Smith says it’s good that SHP Demonstration Network Farms will test for at least five years, because farming has a huge range of variables. It’s also more effective for spotting trends.
In addition to rye, he has expanded to other species, like oats, hairy vetch and radishes, in different combinations.
“I have seen the benefits of the cover crops with my own eyes, and I’m a believer,” Smith said. “I’m adding a growing crop during a barren time. Nature isn’t barren. There should almost always be something growing. I’m adding two more months of living plants growing in the soil.”
Smith says because of each growing season’s unpredictability, he hasn’t really changed his nitrogen applications. What has changed is that the cover crops help store excess nitrogen that might otherwise be lost to leaching.
Under the SHP, which began in 2014, Smith will continue to take soil samples every year for measurable results. He has a dedicated SHP Field Manager under the program, and a team of agronomists works to ensure scientific standards are met.
“I now realize more than ever how important preserving our soil is,” Smith said. “Roots growing down deep help microorganisms have something to live on. It complements the strip-till, which leaves more residue.”
Today, Smith plants cover crops on 550 out of his 800 acres.
“My goal is long-term sustainability,” he said. “Losing precious soil is not sustainable.

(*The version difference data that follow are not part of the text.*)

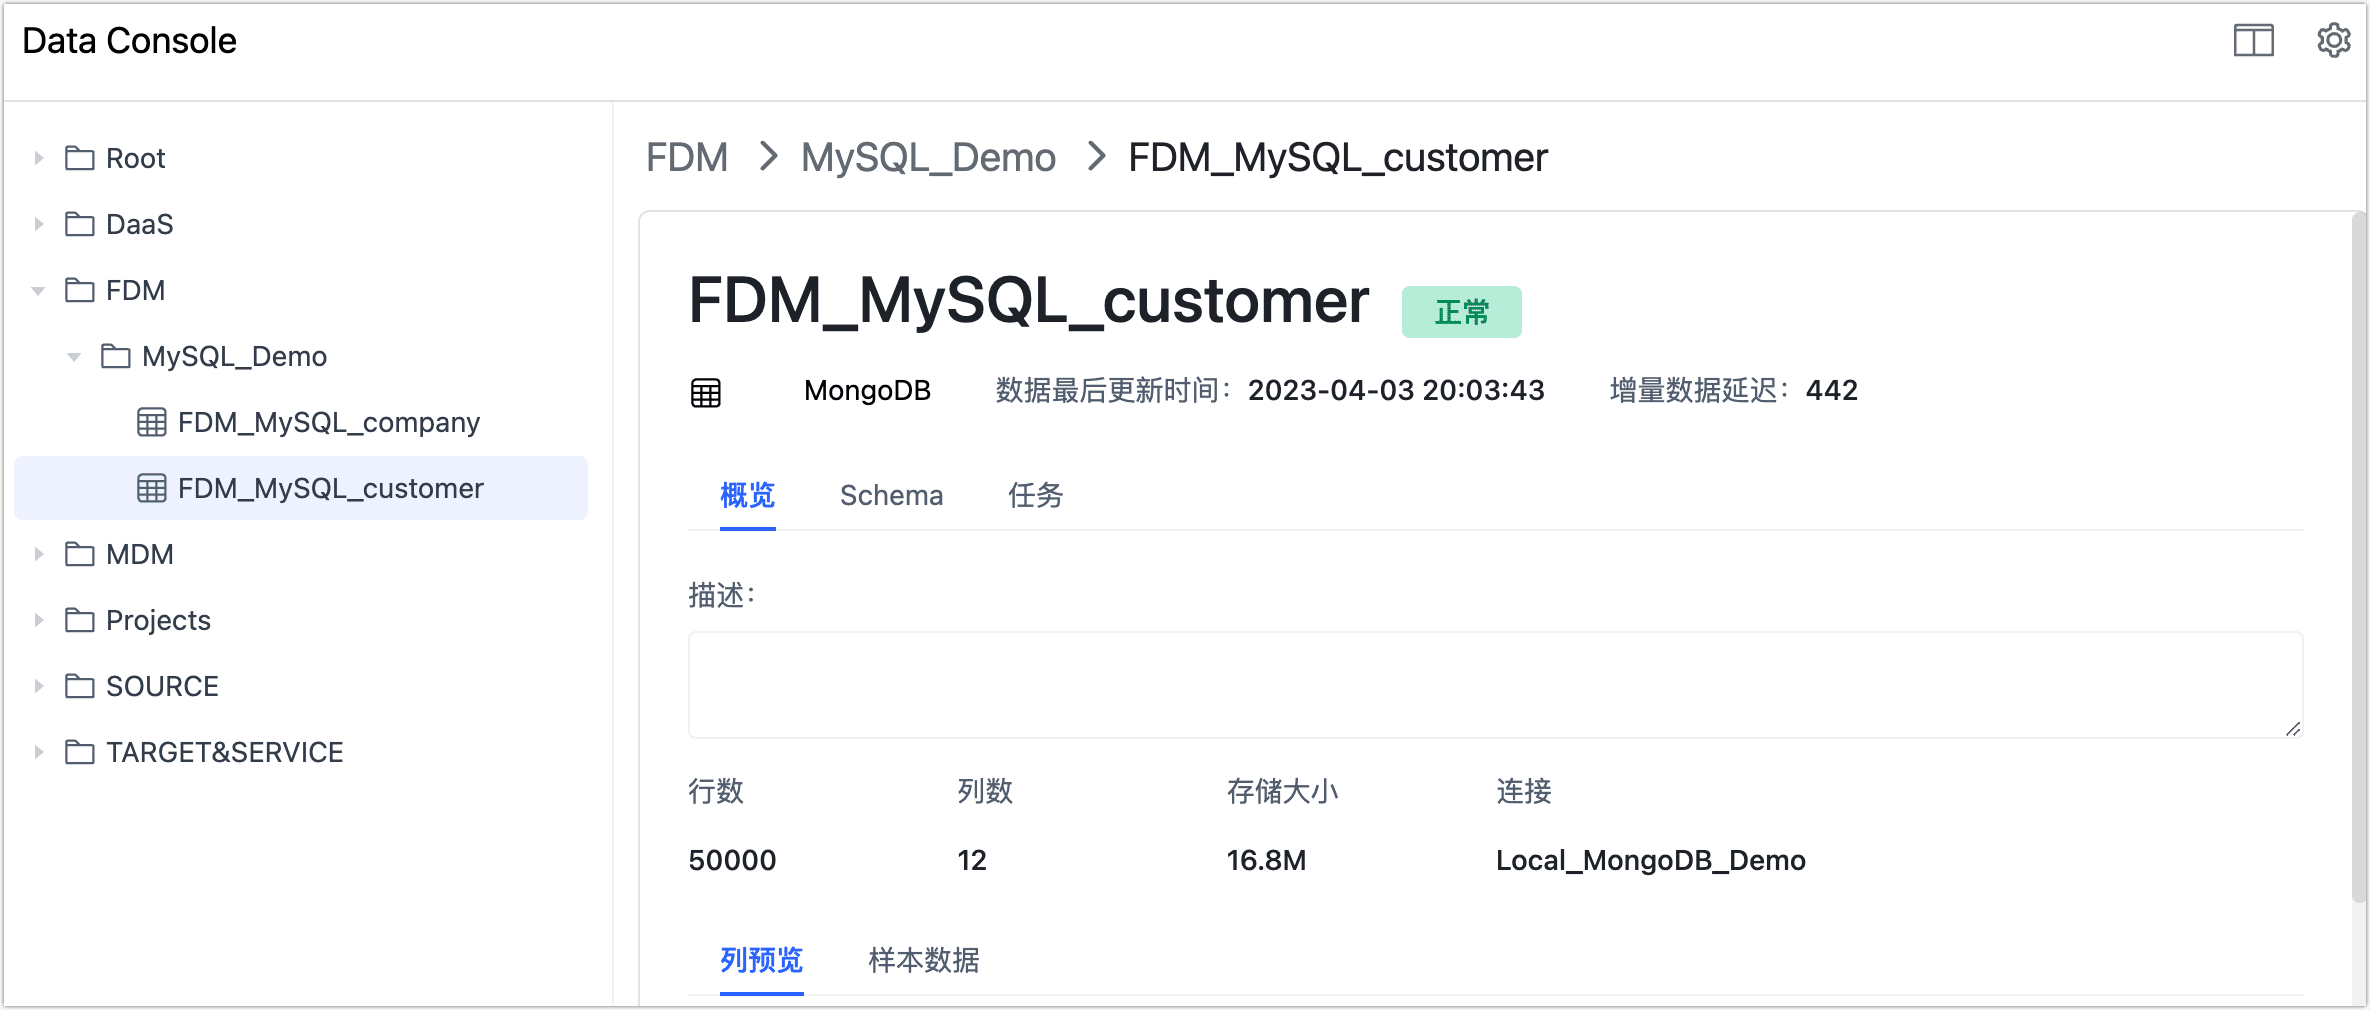
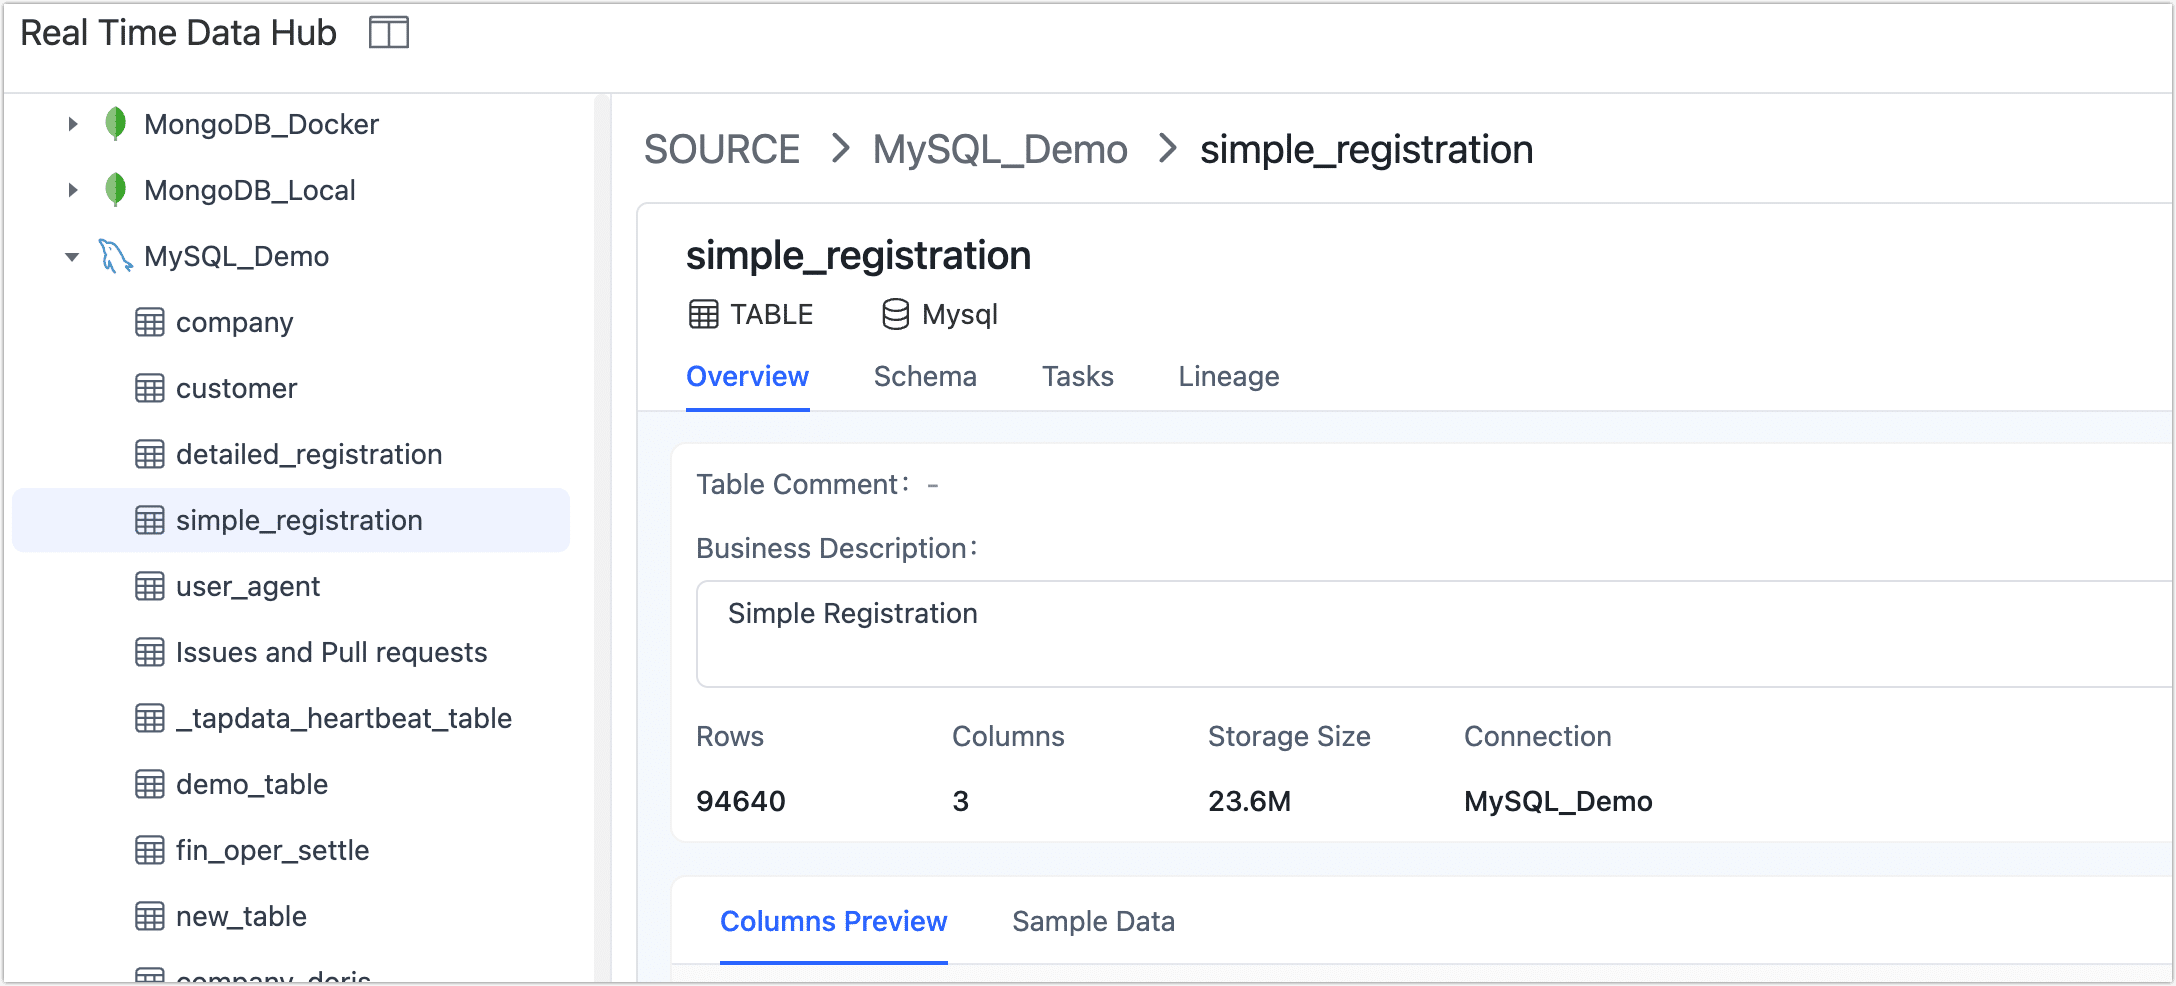
Part 2

diff --git a/docs/cloud/user-guide/real-time-data-hub/enable-real-time-data-hub.md b/docs/cloud/user-guide/real-time-data-hub/enable-real-time-data-hub.md
@@ -6,7 +6,7 @@ Tapdata Cloud's Real-Time Data Hub offers a powerful solution. By synchronizing 
 
 
 
-## Real-Time Data Hub Introduction
+## <span id="intro">Real-Time Data Hub Introduction</span>
 
 With the increase in the tasks carried by the source database, in order to minimize the impact of data extraction on the source database and adhere to the organization's concept of data hierarchical governance, Tapdata Cloud organizes the data service platform in a layered manner based on the data flow order. This hierarchical arrangement ensures efficient and structured data processing, allowing for better data management and seamless integration across different systems.
 
@@ -21,20 +21,6 @@ With the increase in the tasks carried by the source database, in order to minim
 
 
 
-## Preparations
-
-
-
-1. Prepare a MongoDB database (4.0 and above), and see the [MongoDB official website](https://www.mongodb.com/docs/manual/administration/install-on-linux/) for information on deployment.
-
-   :::tip
-
-   In order to ensure high service availability, MongoDB is recommended to use replica/cluster architecture, and to reserve enough storage space based on the data size of the Source Data Layer.
-
-   :::
-
-2. [Connect to MongoDB Database](../../prerequisites/README.md)
-
 ## Procedure
 
 In the Real-Time Data Hub, we need to prepare a MongoDB database as a data repository for the Data Cache Layer and Data Processing Layer.
@@ -46,28 +32,35 @@ In the Real-Time Data Hub, we need to prepare a MongoDB database as a data repos
 3. Review the introduction of the Real-Time Data Hub and scroll down to the bottom of the page, Click on **Configure Storage**.
 
 4. Choose the provider for MongoDB Atlas services, deployment region, specification, and subscription period as follows:
-
    ![Purchase MongoDB Atlas and Storage](../../images/purchase_storage.png)
 
    * **Cloud Provider**: Currently supported: Google Cloud.
-
    * **Region**: Select the deployment region. Choose a region close to your data source for minimal network latency.
-
-   * **Specification**: Pick the specification and storage space for MongoDB Atlas.
-
+   * **Specification**: Pick the **specification** and **storage size** for MongoDB Atlas.
      :::tip
-
      Tapdata Cloud offers a free trial option with specifications that you can select. You can choose the **Free Trial** option to get started.
-
      :::
-
+     <details><summary>Specifications Description</summary>
+     <ul>
+     <li>M10: 2 vCPUs, 2 GB RAM</li>
+     <li>M20: 2 vCPUs, 4 GB RAM</li>
+     <li>M30: 2 vCPUs, 8 GB RAM</li>
+     <li>M40: 4 vCPUs, 16 GB RAM</li>
+     <li>M50: 8 vCPUs, 32 GB RAM</li>
+     <li>M60: 16 vCPUs, 64 GB RAM</li>
+     </ul>
+     </details>
    * **Subscription Period**: Select the desired subscription period.
+   <details><summary>Want to use an existing MongoDB Atlas?</summary>
+     At the top of the page, click on <b>click here to privede the connection information</b>, and fill in the MongoDB Atlas connection URL.
+   </details>
 
 5. Click **Subscription**, on the following page, carefully review and confirm the specifications you wish to purchase. Ensure that the selected billing method aligns with your preferences. Additionally, verify that the email address provided is accurate and where you would like to receive the bill. 
 
 6. Once you have double-checked all the information, click on the **Pay Now** button to proceed with the purchase.
 
-7. You will redirected to payment page. Please follow the instructions on the payment page to complete the payment process. After completing the payment, you will be redirected to **Real Time Data Hub** page, and the page categorize according to the [hierarchy](daas-mode-dashboard.md) we previously defined.
+7. You will redirected to payment page. Please follow the instructions on the payment page to complete the payment process. 
 
+   After the payment is completed, the page will return to the **Real-Time Data Hub** page. Once the instance is automatically deployed, the page will be organized and displayed according to the [hierarchy we introduced before](#intro). For information on how to use it, see [Real-Time Data Hub Dashboard Introduction](daas-mode-dashboard.md).
 
-
+   

diff --git a/docs/cloud/user-guide/real-time-data-hub/daas-mode-dashboard.md b/docs/cloud/user-guide/real-time-data-hub/daas-mode-dashboard.md
@@ -1,4 +1,4 @@
-# Data Service Platform Dashboard
+# Real-Time Data Hub Dashboard
 
 Once the data service platform mode is activated, the page will be organized according to the previously mentioned [hierarchy](enable-real-time-data-hub.md). You can effortlessly drag the table to the next level, which will automatically create data replication tasks and streamline the data flow.
 
@@ -8,11 +8,11 @@ This article provides a comprehensive guide on utilizing the Data Service Platfo
 
 1. Log in to [Tapdata Cloud](https://cloud.tapdata.io/).
 
-2. In the left navigation panel, click **Data Console**.
+2. In the left navigation panel, click **Real-Time Data Hub**.
 
 3. On this page, you can conveniently view the information you have entered for your data source. In the following sections, we will explain the functions of each button available.
 
-   ![Data Integration Mode Interface](../../images/daas_dashboard.png)
+   ![Data Integration Mode Interface](../../images/real_time_data_hub_dashboard.png)
 
 import Tabs from '@theme/Tabs';
 import TabItem from '@theme/TabItem';
@@ -20,8 +20,16 @@ import TabItem from '@theme/TabItem';
 <Tabs className="unique-tabs">
     <TabItem value="5" label="① Switch View Model" default>
 
-   <p>Clicking the <img src='/img/switch_icon.png'></img> icon allows you to view the data source information in the form of a directory structure. You can navigate through the directory structure to select a specific table. By selecting a table, you can access the tasks associated with that table and view basic information such as table size, number of rows, column details, sample data, and schema information (such as primary key and foreign key constraints). This view provides a comprehensive overview of the selected table's properties and associated tasks. To switch back to the Console view, simply click the icon again. </p>
-   <img src='/img/data_category_view_en.png'></img>
+   <p>Clicking the <img src='/img/switch_icon.png'></img> icon allows you to view the data source information in the form of a directory structure. You can navigate through the directory structure to select a specific table. </p>
+   <p></p>
+   <p>In the catelog view, if you select a specific table, you can also see table details on the right-hand side of the page. The introduction to each tab is as follows: </p>
+
+   <img src='/img/data_category_view.png'></img>
+   <ul>
+   <li><b>Overview</b>: Provides essential information about tables, including table size, row count, column types,  column descriptions (sourced from comments by default), sample data, and more..</li>
+   <li><b>Schema</b>: Offers in-depth insights into table columns, encompassing details like column types, primary keys, foreign keys, default values, and more.</li>
+   <li><b>Tasks</b>: Displays associated tasks for the table, along with their respective statuses. This tab also enables the creation of new tasks.</li>
+   <li><b>Lineage</b>: Presents data lineage relationships visually through a graph format, aiding in effective data quality management. Clicking on a task node allows direct navigation to the monitoring page of the relevant task.</li></ul>
    <p></p>
    </TabItem>
    <TabItem value="1" label="② Add Data Sources">
@@ -42,8 +50,4 @@ import TabItem from '@theme/TabItem';
    <p>On the right side of the table name, click the <img src='/img/detail_icon.png'></img> icon. On the right side of the page, the basic information of the tasks and tables associated with the table will be displayed, including table size, number of rows, column information, sample data, Scheme (such as primary key/foreign key), etc. This operation can also be used in modules of other layers. </p>
    <img src='/img/cache_table_detail_en.png'></img>
    </TabItem>
-   <TabItem value="6" label="⑥ Switch Model">
-
-   <p>Click on the <img src='/img/setting_icon.png'></img> icon, to open a pop-up dialog where you can opt to switch back to <a href="../etl-mode/">Data Integration Mode</a>. </p>
-</TabItem>
 </Tabs>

If we keep eroding the good soils, we’ll be down to nothing. It’s important to remind farmers of this. A lot of farmers think they don’t have erosion, but in heavy rains, every drop has the potential to take soil with it.”
He points out that 150 years ago, Iowa had about 14 inches of top soil. Now the state, on average, is down to 8 inches, losing the majority of it during the last 50 years, he suspects.
“Among farmers, some are becoming more aware of this,” he said. “We’ve also got entities, like the Des Moines Water Works and Environmental Protection Agency, putting pressure on agriculture, which farmers would like to avoid.”
Smith speaks at many meetings and conferences, and tells farmers that it’s not hard to change practices. He shows photos of his father using a moldboard plow years ago, and points out that at one time, “…we thought we couldn’t farm without a plow.”
“Some farmers don’t like change, but farming practices are always evolving,” Smith said.